= What this task involves =
Copy out each line below containing "Tracker".

--- Data under study Enclosed Below ---

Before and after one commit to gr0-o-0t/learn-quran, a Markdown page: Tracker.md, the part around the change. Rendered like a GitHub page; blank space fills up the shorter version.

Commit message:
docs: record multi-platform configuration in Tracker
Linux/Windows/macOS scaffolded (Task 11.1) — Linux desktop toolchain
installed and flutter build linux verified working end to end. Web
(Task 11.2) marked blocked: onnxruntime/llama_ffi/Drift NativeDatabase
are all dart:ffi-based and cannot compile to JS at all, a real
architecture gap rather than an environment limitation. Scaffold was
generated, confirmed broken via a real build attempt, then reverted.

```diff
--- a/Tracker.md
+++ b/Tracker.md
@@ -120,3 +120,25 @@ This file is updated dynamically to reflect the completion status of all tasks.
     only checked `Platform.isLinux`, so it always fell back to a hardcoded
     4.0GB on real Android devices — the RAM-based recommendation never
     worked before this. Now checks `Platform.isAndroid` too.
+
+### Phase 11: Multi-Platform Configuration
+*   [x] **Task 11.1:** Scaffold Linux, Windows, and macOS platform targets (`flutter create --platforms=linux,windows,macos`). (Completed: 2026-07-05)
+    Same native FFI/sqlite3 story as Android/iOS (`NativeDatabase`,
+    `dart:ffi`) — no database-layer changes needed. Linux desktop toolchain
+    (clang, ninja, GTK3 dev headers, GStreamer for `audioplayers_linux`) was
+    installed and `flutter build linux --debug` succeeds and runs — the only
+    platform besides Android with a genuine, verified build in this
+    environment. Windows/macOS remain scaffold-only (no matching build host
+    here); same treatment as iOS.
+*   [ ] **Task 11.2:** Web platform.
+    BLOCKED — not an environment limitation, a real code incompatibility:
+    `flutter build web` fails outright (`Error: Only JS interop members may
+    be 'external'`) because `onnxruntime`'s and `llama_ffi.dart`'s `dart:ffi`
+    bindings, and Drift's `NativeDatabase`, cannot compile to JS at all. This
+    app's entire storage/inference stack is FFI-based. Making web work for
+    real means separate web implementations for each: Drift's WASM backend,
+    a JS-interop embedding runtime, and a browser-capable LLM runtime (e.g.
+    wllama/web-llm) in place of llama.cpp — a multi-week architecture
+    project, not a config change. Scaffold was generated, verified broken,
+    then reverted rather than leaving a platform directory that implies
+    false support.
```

--- End of Enclosed Data under study ---
--- Data under study Enclosed Below ---

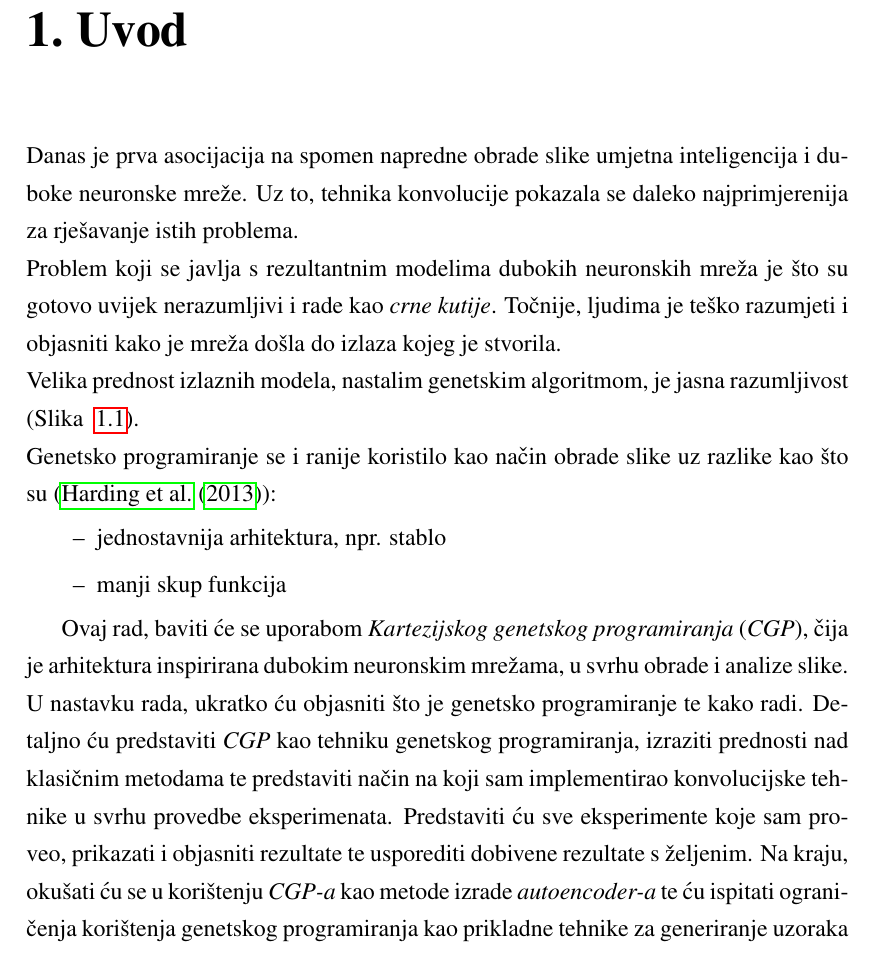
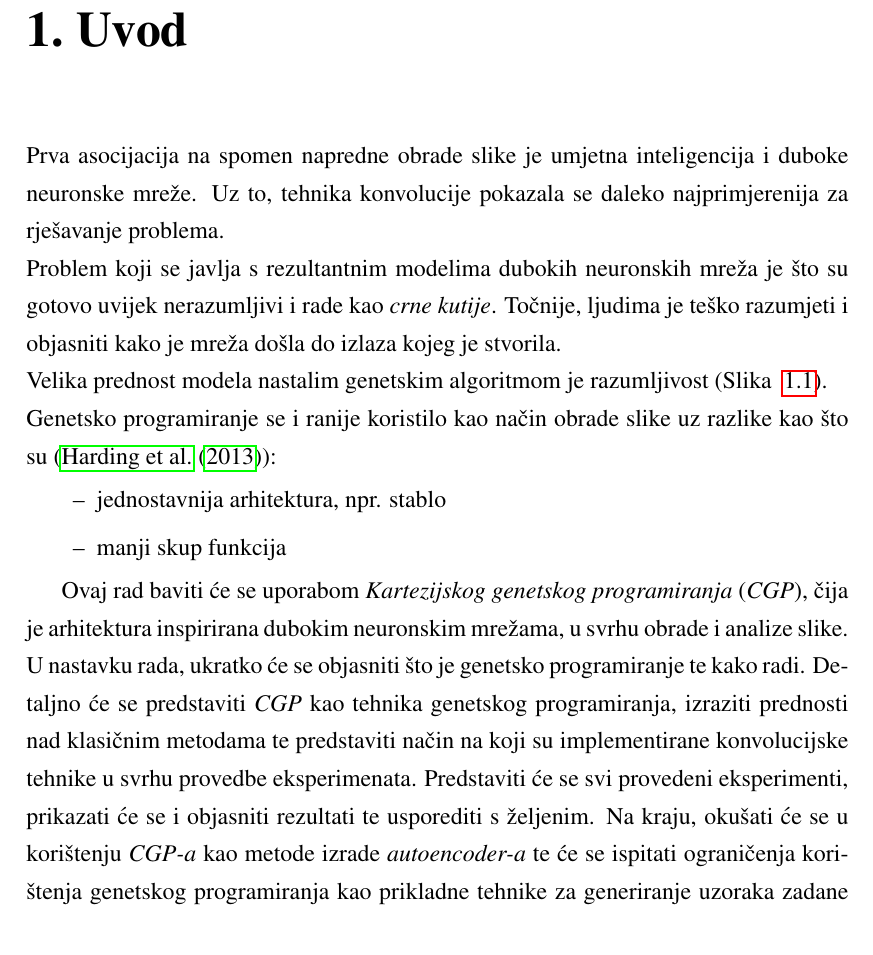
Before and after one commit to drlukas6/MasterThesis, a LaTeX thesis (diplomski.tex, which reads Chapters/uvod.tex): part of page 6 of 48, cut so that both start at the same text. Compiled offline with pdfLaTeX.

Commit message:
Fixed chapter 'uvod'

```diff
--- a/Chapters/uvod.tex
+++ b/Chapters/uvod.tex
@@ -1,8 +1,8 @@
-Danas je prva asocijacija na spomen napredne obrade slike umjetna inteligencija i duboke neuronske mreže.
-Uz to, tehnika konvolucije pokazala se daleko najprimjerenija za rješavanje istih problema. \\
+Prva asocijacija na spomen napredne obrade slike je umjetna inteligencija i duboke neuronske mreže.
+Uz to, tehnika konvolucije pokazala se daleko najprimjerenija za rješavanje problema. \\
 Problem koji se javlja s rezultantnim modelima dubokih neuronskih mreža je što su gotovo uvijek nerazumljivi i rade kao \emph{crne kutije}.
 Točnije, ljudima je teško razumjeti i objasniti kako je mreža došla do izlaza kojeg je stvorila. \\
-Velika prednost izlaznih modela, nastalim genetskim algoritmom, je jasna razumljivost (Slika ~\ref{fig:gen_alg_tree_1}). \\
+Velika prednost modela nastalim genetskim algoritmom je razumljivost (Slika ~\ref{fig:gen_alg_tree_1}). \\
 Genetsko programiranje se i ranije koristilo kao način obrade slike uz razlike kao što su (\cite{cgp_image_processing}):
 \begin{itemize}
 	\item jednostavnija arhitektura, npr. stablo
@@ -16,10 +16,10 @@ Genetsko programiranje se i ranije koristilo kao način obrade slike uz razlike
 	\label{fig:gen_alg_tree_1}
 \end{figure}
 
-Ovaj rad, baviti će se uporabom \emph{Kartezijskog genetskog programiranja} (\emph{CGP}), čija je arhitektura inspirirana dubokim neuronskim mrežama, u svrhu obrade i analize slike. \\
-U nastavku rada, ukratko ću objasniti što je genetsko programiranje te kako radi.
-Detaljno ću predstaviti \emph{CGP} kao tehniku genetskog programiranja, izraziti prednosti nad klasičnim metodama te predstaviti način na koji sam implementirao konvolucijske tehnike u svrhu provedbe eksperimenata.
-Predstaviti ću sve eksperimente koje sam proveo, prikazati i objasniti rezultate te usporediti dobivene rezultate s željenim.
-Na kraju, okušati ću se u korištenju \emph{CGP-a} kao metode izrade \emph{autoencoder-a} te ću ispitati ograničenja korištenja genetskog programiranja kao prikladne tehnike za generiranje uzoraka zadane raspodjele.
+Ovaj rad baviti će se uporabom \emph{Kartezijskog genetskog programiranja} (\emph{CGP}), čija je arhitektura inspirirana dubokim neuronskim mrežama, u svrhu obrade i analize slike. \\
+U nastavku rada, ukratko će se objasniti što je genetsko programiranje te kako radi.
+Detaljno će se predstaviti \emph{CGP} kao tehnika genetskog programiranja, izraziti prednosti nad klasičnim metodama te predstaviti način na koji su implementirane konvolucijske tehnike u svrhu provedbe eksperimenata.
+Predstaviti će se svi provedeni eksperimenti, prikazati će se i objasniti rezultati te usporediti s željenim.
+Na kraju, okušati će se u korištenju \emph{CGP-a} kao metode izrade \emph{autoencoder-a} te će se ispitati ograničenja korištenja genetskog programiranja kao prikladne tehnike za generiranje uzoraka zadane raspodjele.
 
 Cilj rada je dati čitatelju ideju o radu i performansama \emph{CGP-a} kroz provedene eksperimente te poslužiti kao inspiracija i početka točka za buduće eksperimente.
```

--- End of Enclosed Data under study ---
--- Data under study Enclosed Below ---

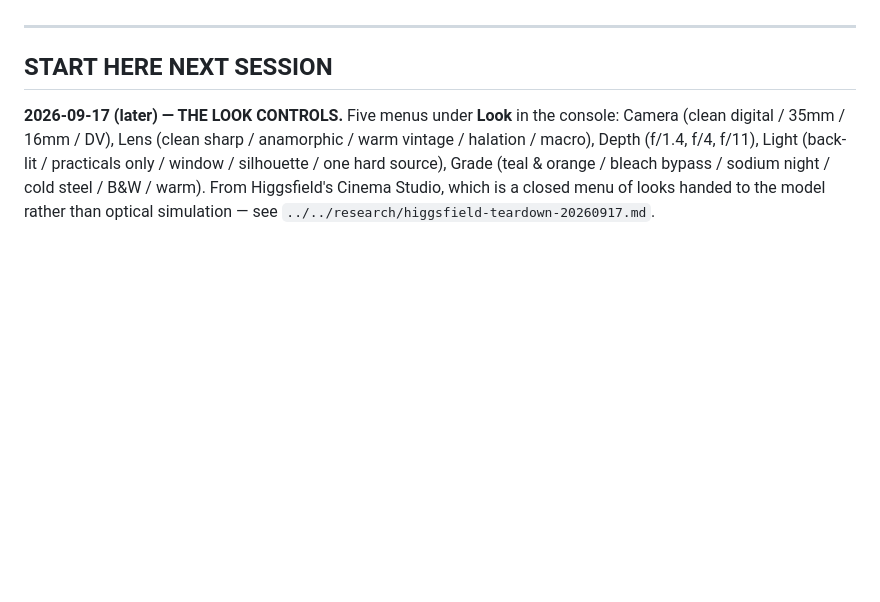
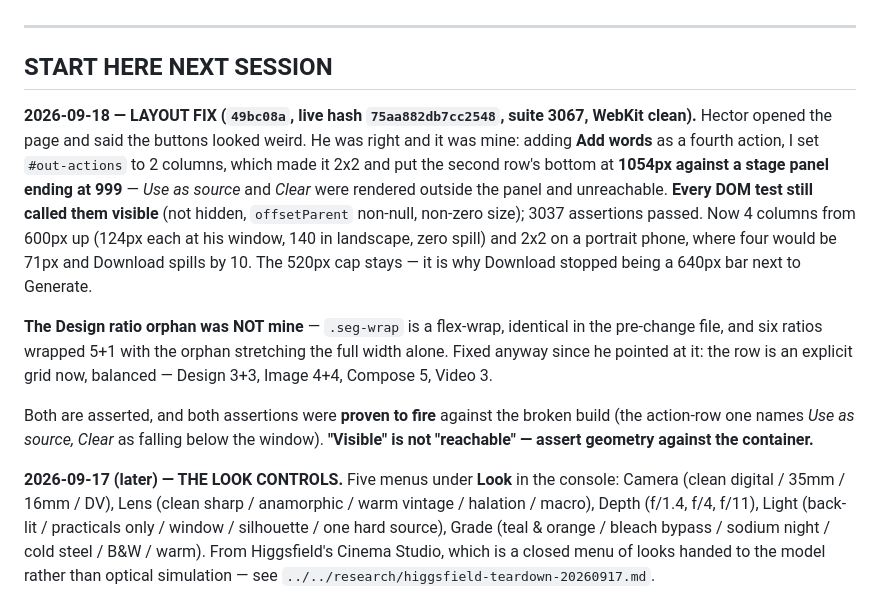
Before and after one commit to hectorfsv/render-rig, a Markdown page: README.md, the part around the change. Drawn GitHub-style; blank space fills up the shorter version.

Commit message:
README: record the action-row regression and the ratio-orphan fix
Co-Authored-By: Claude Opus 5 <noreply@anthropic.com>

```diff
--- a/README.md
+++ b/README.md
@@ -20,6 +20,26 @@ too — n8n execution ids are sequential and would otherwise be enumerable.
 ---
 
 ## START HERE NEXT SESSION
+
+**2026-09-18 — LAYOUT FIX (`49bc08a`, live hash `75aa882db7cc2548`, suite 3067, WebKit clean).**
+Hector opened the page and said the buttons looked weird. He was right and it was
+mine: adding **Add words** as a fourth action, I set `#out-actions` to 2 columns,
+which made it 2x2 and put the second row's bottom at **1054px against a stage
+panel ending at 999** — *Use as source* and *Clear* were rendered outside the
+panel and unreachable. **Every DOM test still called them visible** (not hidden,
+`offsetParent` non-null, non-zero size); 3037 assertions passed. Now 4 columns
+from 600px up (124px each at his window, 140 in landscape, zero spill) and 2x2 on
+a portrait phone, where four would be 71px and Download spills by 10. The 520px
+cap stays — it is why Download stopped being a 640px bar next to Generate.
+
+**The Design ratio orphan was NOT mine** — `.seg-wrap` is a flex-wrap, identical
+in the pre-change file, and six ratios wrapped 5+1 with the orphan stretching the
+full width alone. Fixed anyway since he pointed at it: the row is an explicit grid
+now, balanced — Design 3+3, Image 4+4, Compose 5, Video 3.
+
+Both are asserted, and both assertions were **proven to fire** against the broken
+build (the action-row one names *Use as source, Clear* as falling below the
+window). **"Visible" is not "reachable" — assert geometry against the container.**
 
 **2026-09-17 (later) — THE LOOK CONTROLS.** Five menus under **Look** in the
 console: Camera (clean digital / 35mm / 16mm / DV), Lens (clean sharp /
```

--- End of Enclosed Data under study ---

= Exercise response =
Before and after one commit to gr0-o-0t/learn-quran, a Markdown page: Tracker.md, the part around the change. Rendered like a GitHub page; blank space fills up the shorter version.
docs: record multi-platform configuration in Tracker
--- a/Tracker.md
+++ b/Tracker.md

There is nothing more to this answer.